*** Block opens ***
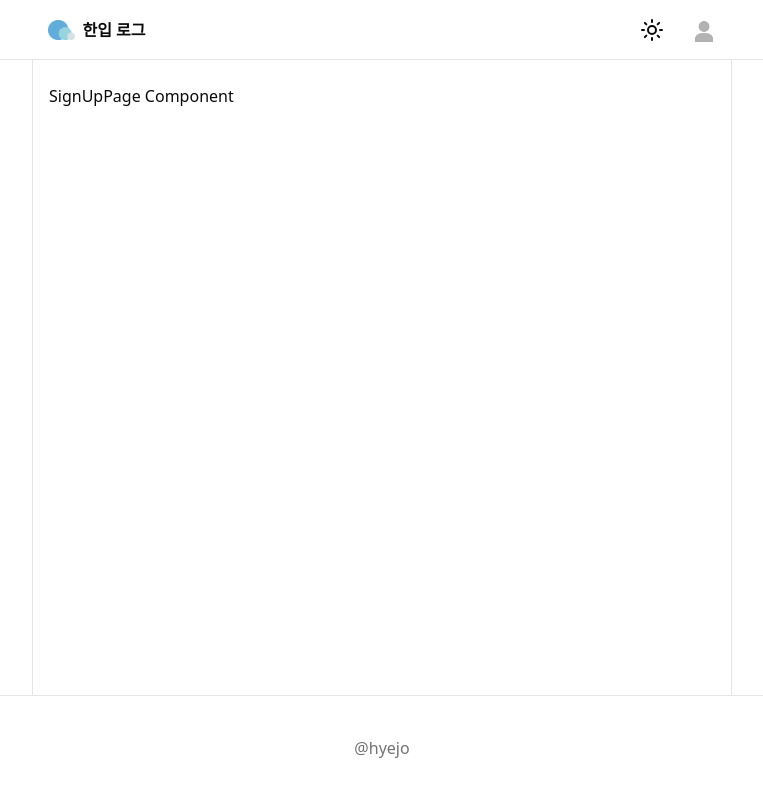
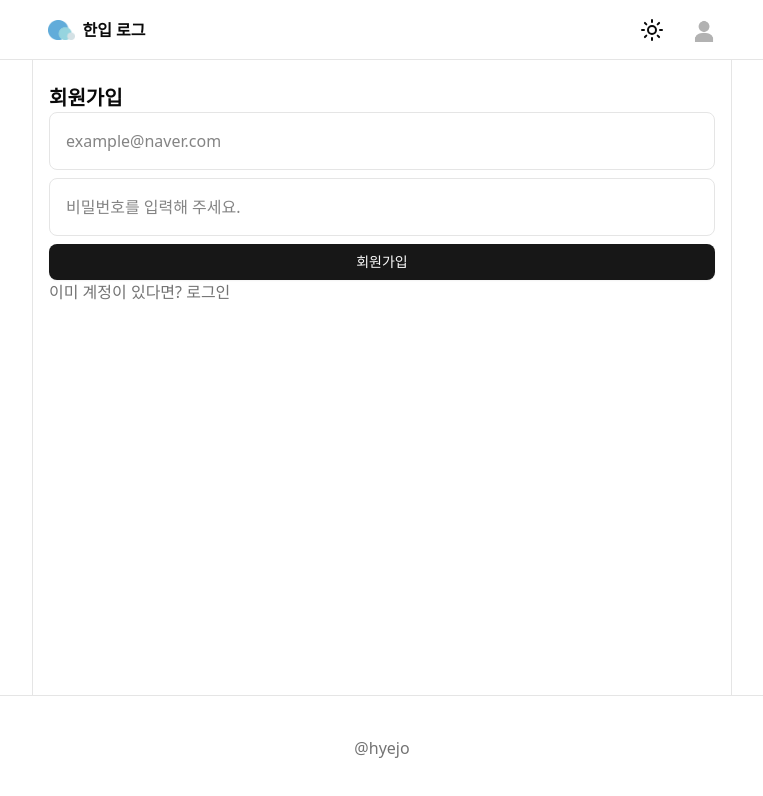
Before and after one commit to hyejoy/react-query-sns, a React (Vite) app: page /sign-up in a window 1280 px wide. Shown: the top 796 px of the page, without its empty margins (258-1021 px from the left). Built offline with nearby package versions, Linux system fonts and the light colour scheme; no server answers.

Commit message:
feat: implement sign-up with supabase, react-hook-form, and react-query

```diff
--- a/package.json
+++ b/package.json
@@ -27,6 +27,7 @@
     "next-themes": "^0.4.6",
     "react": "^19.1.0",
     "react-dom": "^19.1.0",
+    "react-hook-form": "^7.72.0",
     "react-router": "^7.7.0",
     "sonner": "^2.0.6",
     "tailwind-merge": "^3.3.1",
--- /dev/null
+++ b/src/api/auth.ts
@@ -0,0 +1,15 @@
+import supabase from "@/lib/supabase";
+
+export async function signUP({
+  email,
+  password,
+}: {
+  email: string;
+  password: string;
+}) {
+  const { data, error } = await supabase.auth.signUp({ email, password });
+
+  if (error) throw error;
+
+  return data;
+}
--- /dev/null
+++ b/src/hooks/mutations/use-sign-up.ts
@@ -0,0 +1,8 @@
+import { signUP } from "@/api/auth";
+import { useMutation } from "@tanstack/react-query";
+
+export function useSignup() {
+  return useMutation({
+    mutationFn: signUP,
+  });
+}
--- a/src/pages/sign-up-page.tsx
+++ b/src/pages/sign-up-page.tsx
@@ -1,7 +1,64 @@
+import { Button } from "@/components/ui/button";
+import { useSignup } from "@/hooks/mutations/use-sign-up";
+import { useForm, type SubmitHandler } from "react-hook-form";
+import { Link } from "react-router";
+import { signUP } from "@/api/auth";
+
+interface inputForm {
+  email: string;
+  password: string;
+}
+
 export default function SignUpPage() {
+  const { mutate: signUP } = useSignup();
+  const {
+    register,
+    handleSubmit,
+    formState: { errors },
+  } = useForm<inputForm>();
+
+  const handleSignUpClick: SubmitHandler<inputForm> = (data) => {
+    const { email, password } = data;
+    signUP({ email, password });
+  };
+
   return (
-    <>
-      <h1>SignUpPage Component</h1>
-    </>
+    <div className="felx felx-col gap-8">
+      <div className="text-xl font-bold">회원가입</div>
+      <form
+        className="flex flex-col gap-2"
+        onSubmit={handleSubmit(handleSignUpClick)}
+      >
+        <input
+          className="rounded-md border p-4"
+          {...register("email", {
+            required: "이메일은 필수 입력 항목입니다.",
+          })}
+          placeholder="example@naver.com"
+        />
+        {errors.email && <p className="text-red-400">{errors.email.message}</p>}
+        <input
+          {...register("password", {
+            required: "비밀번호를 입력 해 주세요.",
+          })}
+          type="password"
+          className="rounded-md border p-4"
+          placeholder="비밀번호를 입력해 주세요."
+        />
+        {errors.password && (
+          <p className="text-red-400">{errors.password.message}</p>
+        )}
+        <div>
+          <Button className="w-full" type="submit">
+            회원가입
+          </Button>
+        </div>
+      </form>
+      <div>
+        <Link className="text-muted-foreground hover:underline" to={"/sign-in"}>
+          이미 계정이 있다면? 로그인
+        </Link>
+      </div>
+    </div>
   );
 }
```
Also changed, not shown: 1 other file (tests, documents, lock files or other folders).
*** Block closes ***
» To do
Wherever the word "errors" appears in the entries above, copy that line.

» Response area
+    formState: { errors },
+        {errors.email && <p className="text-red-400">{errors.email.message}</p>}
+        {errors.password && (
+          <p className="text-red-400">{errors.password.message}</p>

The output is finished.